Exercise directions: Write the records out exactly as shown. No pictures.

⟨

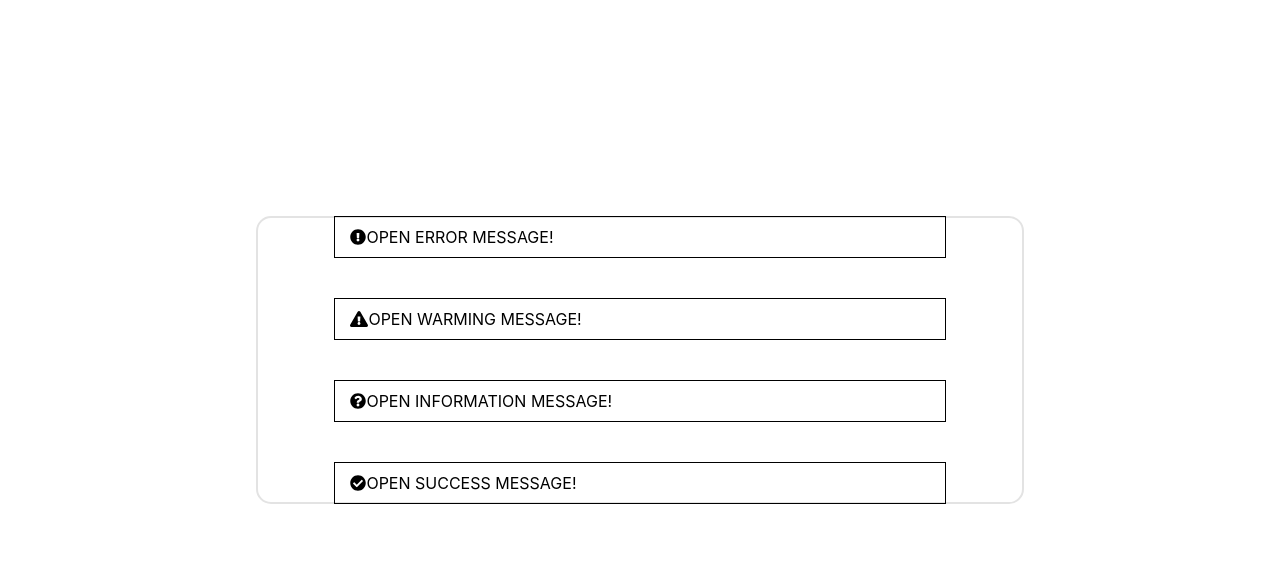
Repository: KrzysKolo/sr_tydzien5_zad2
Page: /
These files come from the project's save history. The page is drawn as it stood at one moment and after the next save; the edit follows.
The browser window is 1280 px wide. The pictures show the whole page.
The project was rebuilt for these pictures with package versions that can differ from the ones it lists, and the page was loaded fresh each time.

Above is the page before, as saved 2020-12-21 17:04:59.

After the next save:
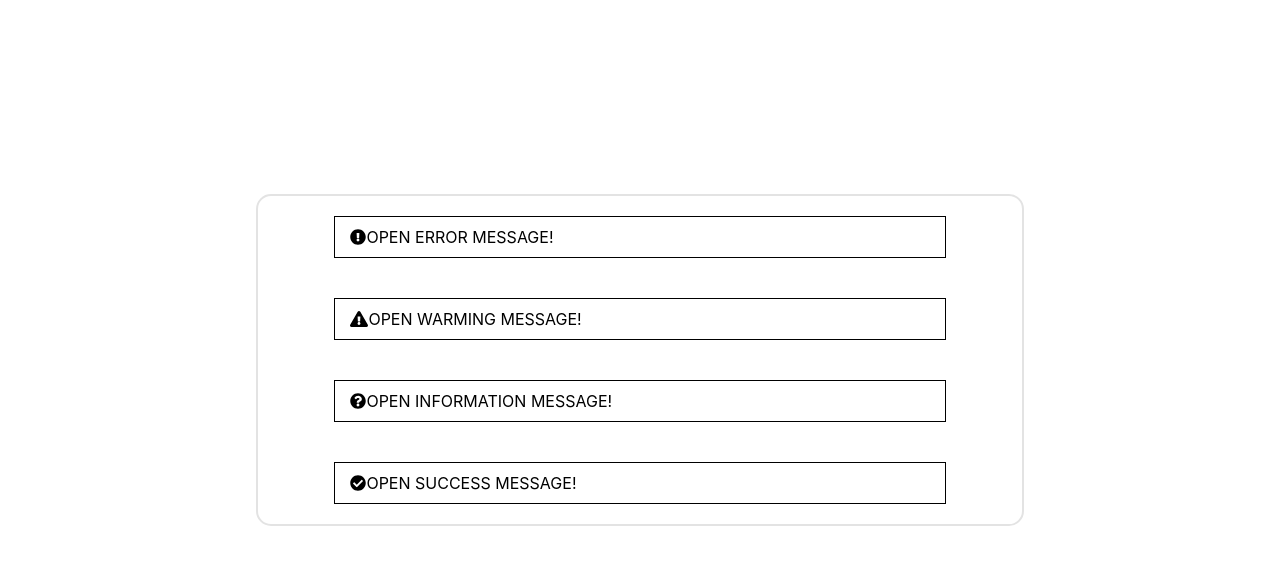
Saved 16 s later.
--- a/src/App.css
+++ b/src/App.css
@@ -15,7 +15,6 @@ body {
   border: 2px solid #e3e3e3;
   border-radius: 15px;
   width: 60vw;
-  height: 40vh;
   display: flex;
   flex-direction: column;
   justify-content: center;
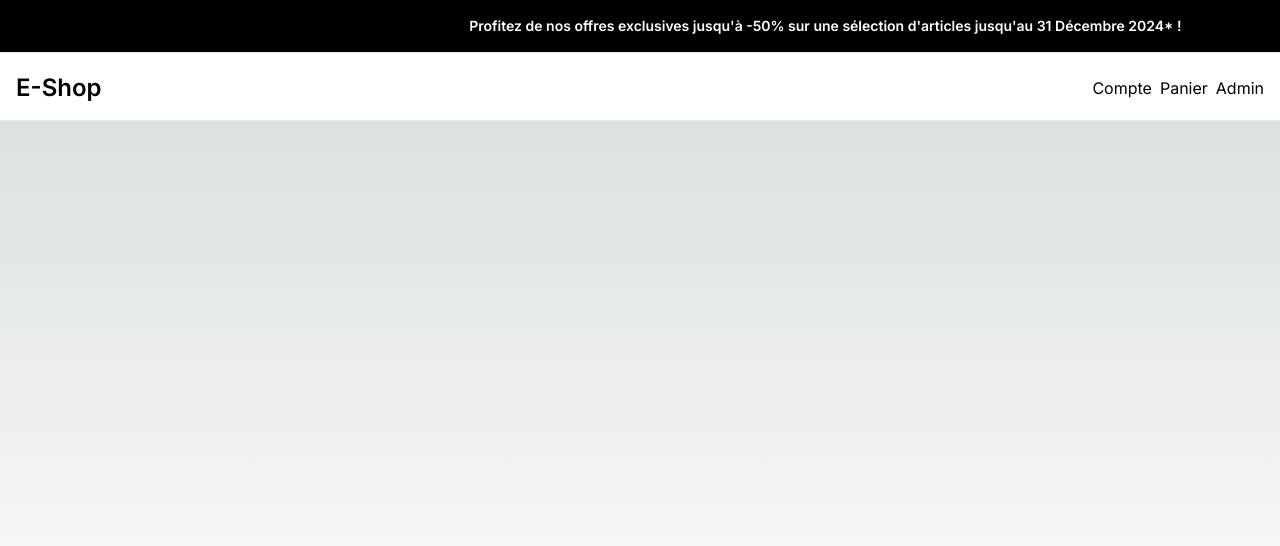
Repository: SDlevelUp/e-shop
Page: /
An editor plug-in stored every save of this project. The page is shown before and after a run of saves, followed by the edit.
The browser window is 1280 px wide. The pictures show the whole page.
The project was rebuilt for these pictures with package versions that can differ from the ones it lists, and the page was loaded fresh each time. The framework's server and built-in components were replaced by stand-ins that run in the browser. Also part of the build but not shown: next.config.js.

Above is the page before, as saved 2023-08-29 12:58:39.

After the next 8 saves:
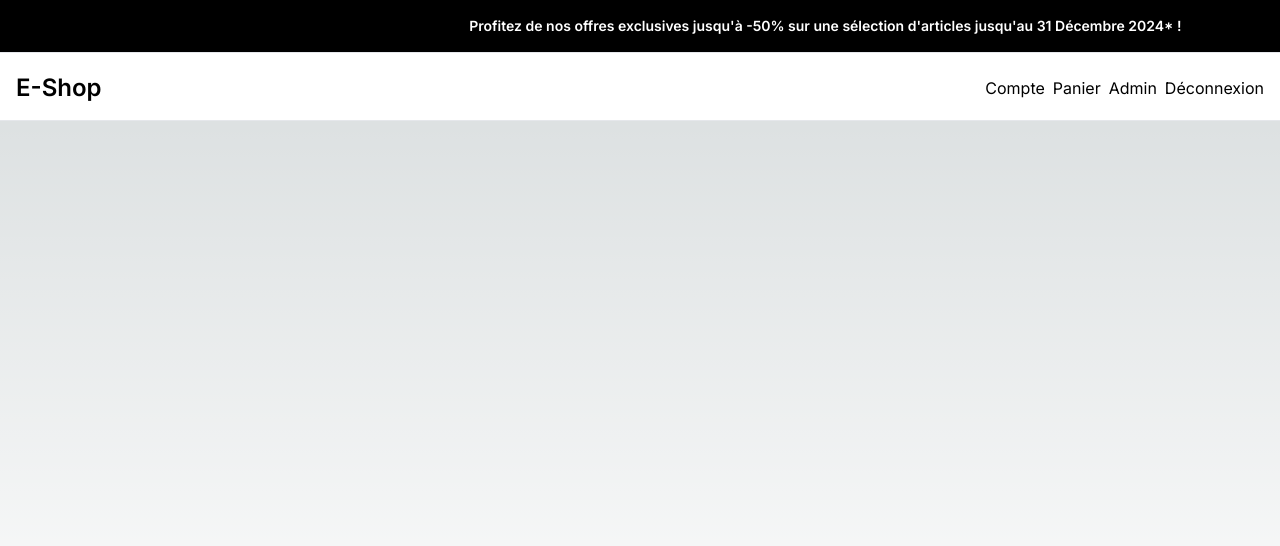
The 8 saves are shown as one change because 1 did not build or start and some came seconds apart.
The last was saved 31 s later.
--- a/src/components/Navbar/Navbar.jsx
+++ b/src/components/Navbar/Navbar.jsx
@@ -41,7 +41,7 @@ export default function Navbar() {
                                 isAdminView ? <button>Client</button> : <button>Admin</button>
                                 : null
                         } {
-
+                            isAuthUser ? <button>Déconnexion</button> : <button>Connexion</button>
                         }
                     </div>
                 </nav>
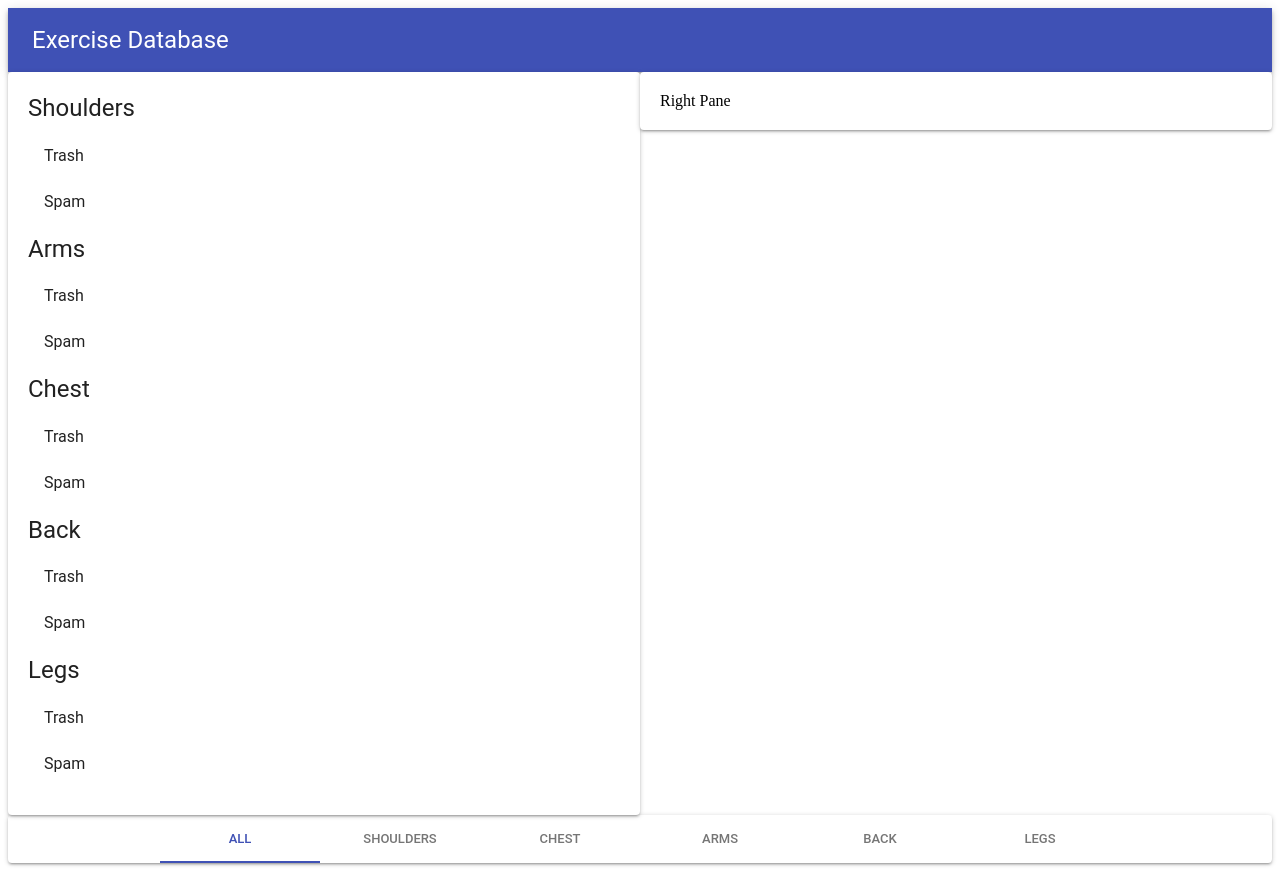
Repository: Votex874/material-ui
Page: /
The author's editor kept a copy of each file at every save. The page is drawn from the files as they stood at one save, then again after the next save.
The browser window is 1280 px wide. The pictures show the whole page.
The project was rebuilt for these pictures with package versions that can differ from the ones it lists, and the page was loaded fresh each time. Also part of the build but not shown: src/Components/Exercises/LeftPane.js, src/Components/Exercises/RightPane.js.

Above is the page before, as saved 2019-03-24 13:04:21.

After the next save:
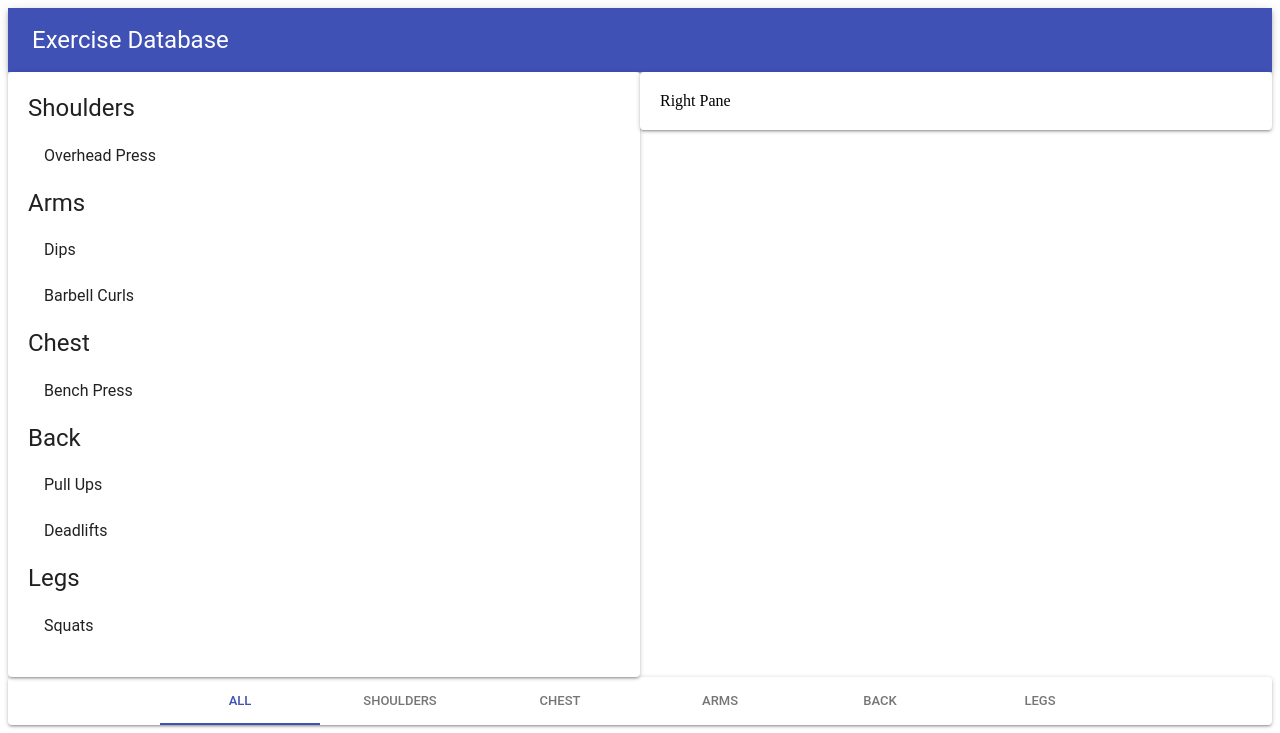
Saved 73 s later.
--- a/src/Components/Exercises/index.js
+++ b/src/Components/Exercises/index.js
@@ -24,13 +24,14 @@ export default ({ exercises }) =>
               >
                 {group}
               </Typography>
-              <List  component="nav" >
-                <ListItem button>
-                  <ListItemText primary="Trash" />
-                </ListItem>
-                <ListItem href="#simple-list">
-                  <ListItemText primary="Spam" />
-                </ListItem>
+              <List component="ul" >
+                {exercises.map(({ title }) => {
+                  return (
+                    <ListItem button>
+                      <ListItemText primary={title} />
+                    </ListItem>
+                  )
+                })}
               </List>
             </Fragment>
           )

⟩

The completed task:
Repository: KrzysKolo/sr_tydzien5_zad2
Page: /
These files come from the project's save history. The page is drawn as it stood at one moment and after the next save; the edit follows.
The browser window is 1280 px wide. The pictures show the whole page.
The project was rebuilt for these pictures with package versions that can differ from the ones it lists, and the page was loaded fresh each time.

Above is the page before, as saved 2020-12-21 17:04:59.

After the next save:
Saved 16 s later.
--- a/src/App.css
+++ b/src/App.css
@@ -15,7 +15,6 @@ body {
   border: 2px solid #e3e3e3;
   border-radius: 15px;
   width: 60vw;
-  height: 40vh;
   display: flex;
   flex-direction: column;
   justify-content: center;
Repository: SDlevelUp/e-shop
Page: /
An editor plug-in stored every save of this project. The page is shown before and after a run of saves, followed by the edit.
The browser window is 1280 px wide. The pictures show the whole page.
The project was rebuilt for these pictures with package versions that can differ from the ones it lists, and the page was loaded fresh each time. The framework's server and built-in components were replaced by stand-ins that run in the browser. Also part of the build but not shown: next.config.js.

Above is the page before, as saved 2023-08-29 12:58:39.

After the next 8 saves:
The 8 saves are shown as one change because 1 did not build or start and some came seconds apart.
The last was saved 31 s later.
--- a/src/components/Navbar/Navbar.jsx
+++ b/src/components/Navbar/Navbar.jsx
@@ -41,7 +41,7 @@ export default function Navbar() {
                                 isAdminView ? <button>Client</button> : <button>Admin</button>
                                 : null
                         } {
-
+                            isAuthUser ? <button>Déconnexion</button> : <button>Connexion</button>
                         }
                     </div>
                 </nav>
Repository: Votex874/material-ui
Page: /
The author's editor kept a copy of each file at every save. The page is drawn from the files as they stood at one save, then again after the next save.
The browser window is 1280 px wide. The pictures show the whole page.
The project was rebuilt for these pictures with package versions that can differ from the ones it lists, and the page was loaded fresh each time. Also part of the build but not shown: src/Components/Exercises/LeftPane.js, src/Components/Exercises/RightPane.js.

Above is the page before, as saved 2019-03-24 13:04:21.

After the next save:
Saved 73 s later.
--- a/src/Components/Exercises/index.js
+++ b/src/Components/Exercises/index.js
@@ -24,13 +24,14 @@ export default ({ exercises }) =>
               >
                 {group}
               </Typography>
-              <List  component="nav" >
-                <ListItem button>
-                  <ListItemText primary="Trash" />
-                </ListItem>
-                <ListItem href="#simple-list">
-                  <ListItemText primary="Spam" />
-                </ListItem>
+              <List component="ul" >
+                {exercises.map(({ title }) => {
+                  return (
+                    <ListItem button>
+                      <ListItemText primary={title} />
+                    </ListItem>
+                  )
+                })}
               </List>
             </Fragment>
           )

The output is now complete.